It’s more than that, too: Winning one for Cleveland, a city that has not experienced a championship in a major sport since the Browns won the NFL championship in 1964. James understands that, also.
It is a weight he accepted.
With 30 games remaining in the regular season and pressure building — especially since firing David Blatt and promoting Tyronn Lue when Blatt had the Cavs atop the Eastern Conference midway through the season — the Cavs don’t have much time.
“If we continue to do what Coach Lue and the coaching staff wants us to do and mentally prepare ourselves for the long haul, we’ll be fine,” James said.
James, 31, believes in the process of improving daily — practice to practice and game to game — and doesn’t like to shortcut the process. But these Cavs need to at least accelerate the process.
“We’ve got to continue to get better every day,” James said. “If we do that, we give ourselves a good chance to play with anybody.”
Since Lue replaced Blatt, the Cavs are 8-3 with victories against San Antonio and Indiana but losses to Chicago, Charlotte and Boston.
In those 11 games, the Cavaliers have scored 111.6 points (good) and allowed 105.9 points (not good) per 100 possessions.
“Our defense is worse,” Lue said. “We’re scoring a lot of points now. We’re playing faster and we’re playing with pace. But in doing that, guys are not in great shape yet, so now we’re saving it for the offensive end and not competing on the defensive end. So now we’ve got to try to get both ends of the floor.”
Despite the defensive problems, the coaching change has re-ignited James, Kyrie Irving and Kevin Love. When those three are on the court, Cleveland has scored 113.1 points and allowed 101 points per 100 possessions. Love is playing with greater desire, and Irving is getting better since returning on Dec. 20 from his knee injury.

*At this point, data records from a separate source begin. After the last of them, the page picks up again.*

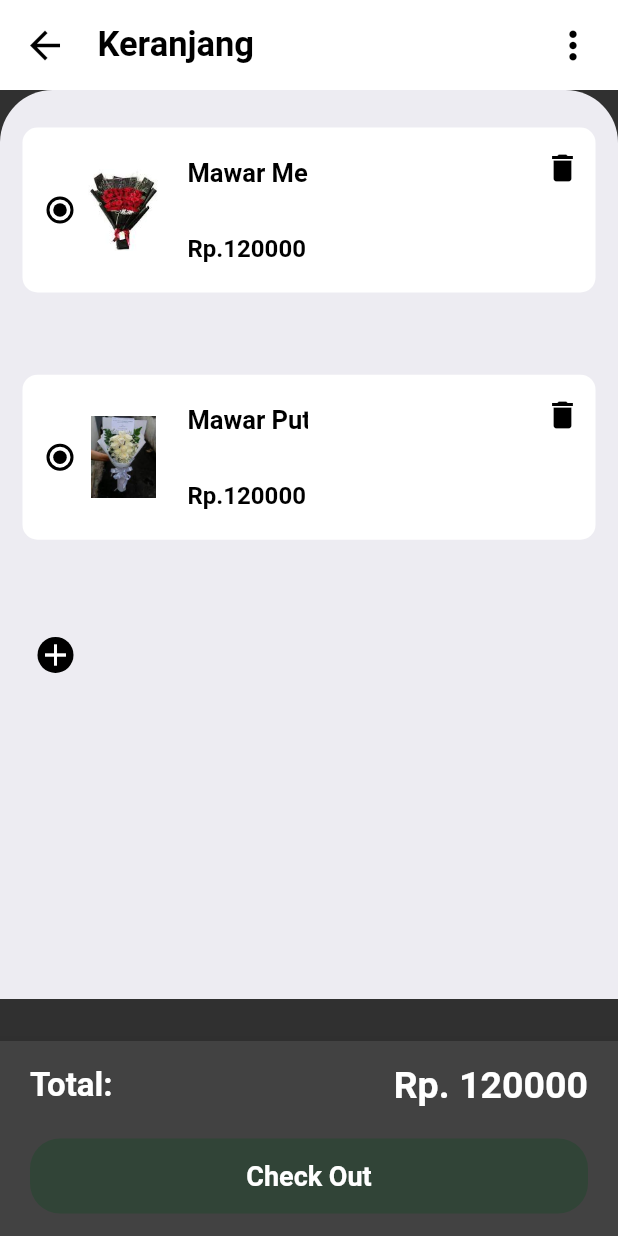
After one commit to havel373/ta-bouquet, a Flutter app: the CartPage screen opened directly, on a phone screen of 412 x 824 dp. The commit adds this screen. Run offline on Flutter 3.47's test engine with Material 2 defaults, Android fonts, the phone set to English and light mode, and no system bars; our stand-ins replace badges, card_swiper, flutter_rating_bar, shimmer; missing offline and left inert: awesome_rating, clippy_flutter.

Commit message:
update cart

```diff
--- a/lib/components/CartAppBar.dart
+++ b/lib/components/CartAppBar.dart
@@ -19,7 +19,7 @@ class CartAppBar extends StatelessWidget {
             },
             child: Icon(
               Icons.arrow_back, size: 30,
-              color: Color.fromARGB(255, 235, 122, 56), //0xFF4C53A2
+              color: Color.fromARGB(255, 0, 0, 0), //0xFF4C53A2
             ),
           ),
           Padding(
@@ -29,14 +29,14 @@ class CartAppBar extends StatelessWidget {
               style: TextStyle(
                 fontSize: 23,
                 fontWeight: FontWeight.bold,
-                color: Color.fromARGB(255, 235, 122, 56), //0xFF4C53A2
+                color: Color.fromARGB(255, 0, 0, 0), //0xFF4C53A2
               ),
             ),
           ),
           Spacer(),
           Icon(
             Icons.more_vert, size: 30,
-            color: Color.fromARGB(255, 235, 122, 56), //0xFF4C53A2
+            color: Color.fromARGB(255, 0, 0, 0), //0xFF4C53A2
           ),
         ],
       ),
--- a/lib/components/CartBottomNavBar.dart
+++ b/lib/components/CartBottomNavBar.dart
@@ -25,26 +25,26 @@ class _CartBottomNavBarState extends State<CartBottomNavBar> {
                 Text(
                   "Total: ",
                   style: TextStyle(
-                      color: Color.fromARGB(255, 235, 122, 56),
+                      color: Color.fromARGB(255, 255, 255, 255),
                       fontSize: 22,
                       fontWeight: FontWeight.bold),
                 ),
                 Text(
-                  '\$250',
+                  'Rp. 120000',
                   style: TextStyle(
                     fontSize: 25,
                     fontWeight: FontWeight.bold,
-                    color: Colors.red,
+                    color: Colors.white,
                   ),
                 ),
               ],
             ),
             Container(
-              alignment: Alignment.center, // centramo inside a container
+              alignment: Alignment.center,
               height: 50,
               width: double.infinity, // it takes the whole diameter of the screen
               decoration: BoxDecoration(
-                color: Color.fromARGB(255, 235, 122, 56),
+                color: Color.fromARGB(255, 49, 68, 55),
                 borderRadius: BorderRadius.circular(20),
               ),
               child: Text(
--- /dev/null
+++ b/lib/screen/CartPage.dart
@@ -0,0 +1,69 @@
+
+import 'package:flutter/material.dart';
+import 'package:flutter/src/widgets/container.dart';
+import 'package:flutter/src/widgets/framework.dart';
+
+import '../components/CartAppBar.dart';
+import '../components/CartBottomNavBar.dart';
+import '../components/CartItemSamples.dart';
+
+class CartPage extends StatelessWidget {
+  const CartPage({super.key});
+
+  @override
+  Widget build(BuildContext context) {
+    return Scaffold(
+      body: ListView(
+        children: [
+          // navbar
+          CartAppBar(),
+          Container(
+            height: MediaQuery.of(context).size.height-218, // we have to change this
+            padding: EdgeInsets.only(top: 25),
+            decoration: BoxDecoration(
+              color: Color(0xFFEDECF2),
+              borderRadius: BorderRadius.only(
+                topLeft: Radius.circular(35),
+                topRight: Radius.circular(35),
+              ),
+            ),
+            child: SingleChildScrollView(
+              child: Column(
+                children: [
+                  // producos del carrito
+                  CartItemSamples(),
+
+                  // agragr cupon
+                  Container(
+                    // decoration: BoxDecoration(
+                    //   borderRadius: BorderRadius.circular(10),
+                    // ),
+                    // margin: EdgeInsets.symmetric(vertical: 5, horizontal: 15), // this was before
+                    margin: EdgeInsets.fromLTRB(15,0,15,15),
+                    padding: EdgeInsets.all(10),
+                    // color: Colors.red,
+                    child: Row(
+                      children: [
+                        Container(
+                          decoration: BoxDecoration(
+                            color: Color.fromARGB(255, 0, 0, 0),
+                            borderRadius: BorderRadius.circular(20),
+                          ),
+                          child: Icon(
+                            Icons.add,
+                            color: Colors.white,
+                          ),
+                        ),
+                      ],
+                    ),
+                  ),
+                ],
+              ),
+            ),
+          ),
+        ],
+      ),
+      bottomNavigationBar: CartBottomNavBar(),
+    );
+  }
+}
```
Also changed, not shown: lib/components/CartItemSamples.dart (+6 -83 lines), lib/components/HomeAppBar.dart (+11 -1 lines), lib/components/IntemBottomNavBar.dart (+7 -1 lines), lib/components/ItemAppBar.dart (+1 -6 lines).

Still, they need more production and improvement, especially defensively.
“Every piece that we have means a lot to the process,” James said. “Obviously with myself, Kyrie and Kev, we spearhead the whole thing. …
“The game of basketball is more mental than anything especially when you get into the postseason. The mental side of the game gets you over the hump.”
The favorites to win the East — though their path to the NBA Finals should be more difficult this season — the Cavs likely will not be favored in the Finals if they get there.
“There’s so many good teams in the East that everyone’s a threat if you’re not playing a high level and they still can be a threat even when you’re playing at a high level,” James said.
“That would be a disservice to what we need to do if we just only thought about Golden State.”
James acknowledged the Warriors play with consistency and no complacency. The Cavs at times have lacked consistency and played with too much complacency.
The Warriors are putting on a special kind of performance this season, and of course, there’s no guarantee they repeat either. More than any current player, James knows how difficult it is to win one — having lost in the Finals four times.
Basketball immortality and mortality being what they are, James wants to accomplish more, fully aware that the hourglass on his NBA career is fuller at the bottom than it is at the top.
He has work to do.